Pulled over here and pulled back way over there: This is the reality of grief. Newark poet Ms. Lillian Washington captures this sensation in her prose poem, “Her Reality Star.” Night is beguiling, but brings no release. Finally, the woman finds a hint to a way out from her despair from a source that is true to her life path.
Hope was no longer alive.
A spring eternal never sprung.
Her smile, like that in a child’s eyes, was gone.
The hum of the night’s forces as she walked the pavement
Began to fade into the distance.
No longer did she believe that the magic of that day’s night
Would bring her closer to freedom from the pain of her loss.
Daybreak would come soon and the pain of that day
As the pain of yesterday would haunt her again and again.
“Why?” she cried out as she stared into the midnight sky filled with streaking stars.
The deep dark blueness cradled the stillness of the other stars that
Stared back at her tear-filled eyes.
Soon silence came upon her. No longer crying, she stood up and a peaceful look now covering her face, she rose up and declared, “No.” No longer would she believe in magic. She began to realize she should believe in the power of prayer and she would find her way back to the happiness she once knew. With her new direction found, she did not have to believe in magic anymore.

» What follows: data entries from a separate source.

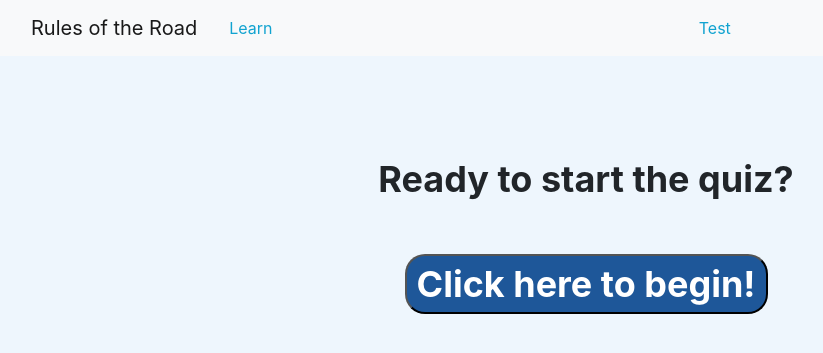
After one commit to Chinmay-Garg/Right-of-Way, a Flask app: page /quiz in a window 1280 px wide. The commit adds this page. Shown: the top 353 px of the page, without its empty margins (54-877 px from the left). Run offline with Flask 2, Linux system fonts and the light colour scheme; some libraries are stand-ins or nearby versions.

Commit message:
added previous and next buttons and quiz home page

```diff
--- a/Rules of the Road/server.py
+++ b/Rules of the Road/server.py
@@ -142,12 +142,16 @@ answers = {1:["B"], 2:["B"], 3:["A"], 4:["B"], 5:["Right"], 6:["C", "A", "B"]}
 def hello_world():
    return render_template('welcome.html')
 
-@app.route('/view/<idx>')
+@app.route('/learn/<idx>')
 def learningpage(idx=None):
 	global topic
 	topic = topics[idx]
 
 	return render_template('learning_page.html', topic=topic)
+
+@app.route('/quiz')
+def transitionpage():
+	return render_template('quiz_home.html')
 
 @app.route('/quiz/<idx>')
 def quizpage(idx=None):
--- a/Rules of the Road/static/learning_page.js
+++ b/Rules of the Road/static/learning_page.js
@@ -1,5 +1,63 @@
-//let topics = {{topics|tojson}}
+$(document).ready(function(){
+	let url = window.location.href
+	let currentIdx = url.slice(-1)
+	console.log("current id = " + currentIdx)
 
-$(document).ready(function(){
-	//
+	if(currentIdx >=2){
+		$("#learnPrevious").show()
+	}
+
+	else{
+		$("#learnPrevious").hide()
+	}
+
+	if(currentIdx <= 5){
+		$("#learnNext").show()
+	}
+
+	else{
+		$("#learnNext").hide()
+	}
+
+
+	$("#learnPrevious").click(function(){
+		console.log("clicked previous")
+
+		if($("#learnPrevious").show()){
+			let prevIdx = parseInt(currentIdx) - 1
+			let url = "/learn/" + prevIdx
+            location.href = url
+			console.log("updated: " + prevIdx)
+		}
+
+	})
+
+	$("#learnNext").click(function(){
+		console.log("clicked next")
+
+		if($("#learnNext").show()){
+			if(currentIdx == 5){
+				let url = "/quiz"
+				location.href = url
+			}
+			else{
+				let nextIdx = parseInt(currentIdx) + 1
+				let url = "/learn/" + nextIdx
+				location.href = url
+			}
+
+			console.log("updated: " + nextIdx)
+
+		}
+
+	})
+
+	$("#startQuizButton").click(function(){
+		console.log("start quiz")
+
+		let url = "/quiz/1"
+        location.href = url
+
+	})
+
 })
--- a/Rules of the Road/static/main.css
+++ b/Rules of the Road/static/main.css
@@ -93,4 +93,26 @@ a {
 button{
     border-radius: 20px;
     background-color: #D0DFF0;
+    padding-left: 10px;
+    padding-right: 10px;
 }
+
+#learnNext{
+    margin-left: 50px;
+    background-color: #1e5799;
+    color: white;
+}
+
+.quizStart{
+    font-size: 36px;
+    text-align: center;
+    font-weight: bold;
+}
+
+#startQuizButton{
+    display: flex;
+    margin: auto;
+    background-color: #1e5799;
+    color: white;
+
+}
--- a/Rules of the Road/templates/layout.html
+++ b/Rules of the Road/templates/layout.html
@@ -26,8 +26,8 @@
     <nav class="navbar navbar-expand-lg navbar-light bg-light">
       <div class="container">
         <a class="navbar-brand" href="/">Rules of the Road</a>
-        <a class="nav-link mr-auto" href="/view/1">Learn</a>
-        <a class="nav-link mr-auto" href="/quiz/1">Test</a>
+        <a class="nav-link mr-auto" href="/learn/1">Learn</a>
+        <a class="nav-link mr-auto" href="/quiz">Test</a>
       </div>
     </nav>
 
--- /dev/null
+++ b/Rules of the Road/templates/quiz_home.html
@@ -0,0 +1,20 @@
+{% extends "layout.html" %}
+
+{% block content %}
+	<script type="text/javascript" src="{{ url_for('static', filename = 'learning_page.js') }}"></script>
+
+	<script>
+
+    </script>
+
+		<br><br>
+		<div class="container">
+            <br><br>
+            <div class="quizStart">
+                Ready to start the quiz?
+            </div>
+            <br><br>
+            <button id="startQuizButton" class="quizStart">Click here to begin!</button>
+
+		</div>
+{% endblock %}
```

Author’s biography: In her teen years Lillian Washington performed with soul singer song writer Jackie Wilson at the Branford Theater in Newark, NJ with a female singing group called the Vandettes. Later as a member of the Theater of Universal Images she performed various plays at Symphony Hall and Essex County College in Newark. As a part of a comedy duo she did stand-up comedy at Catch a Rising Star in NYC. Ms. Washington’s current goal is to become a published writer of poetry and children’s stories. She is a member of my writers’ group, The Angry Bean Writers.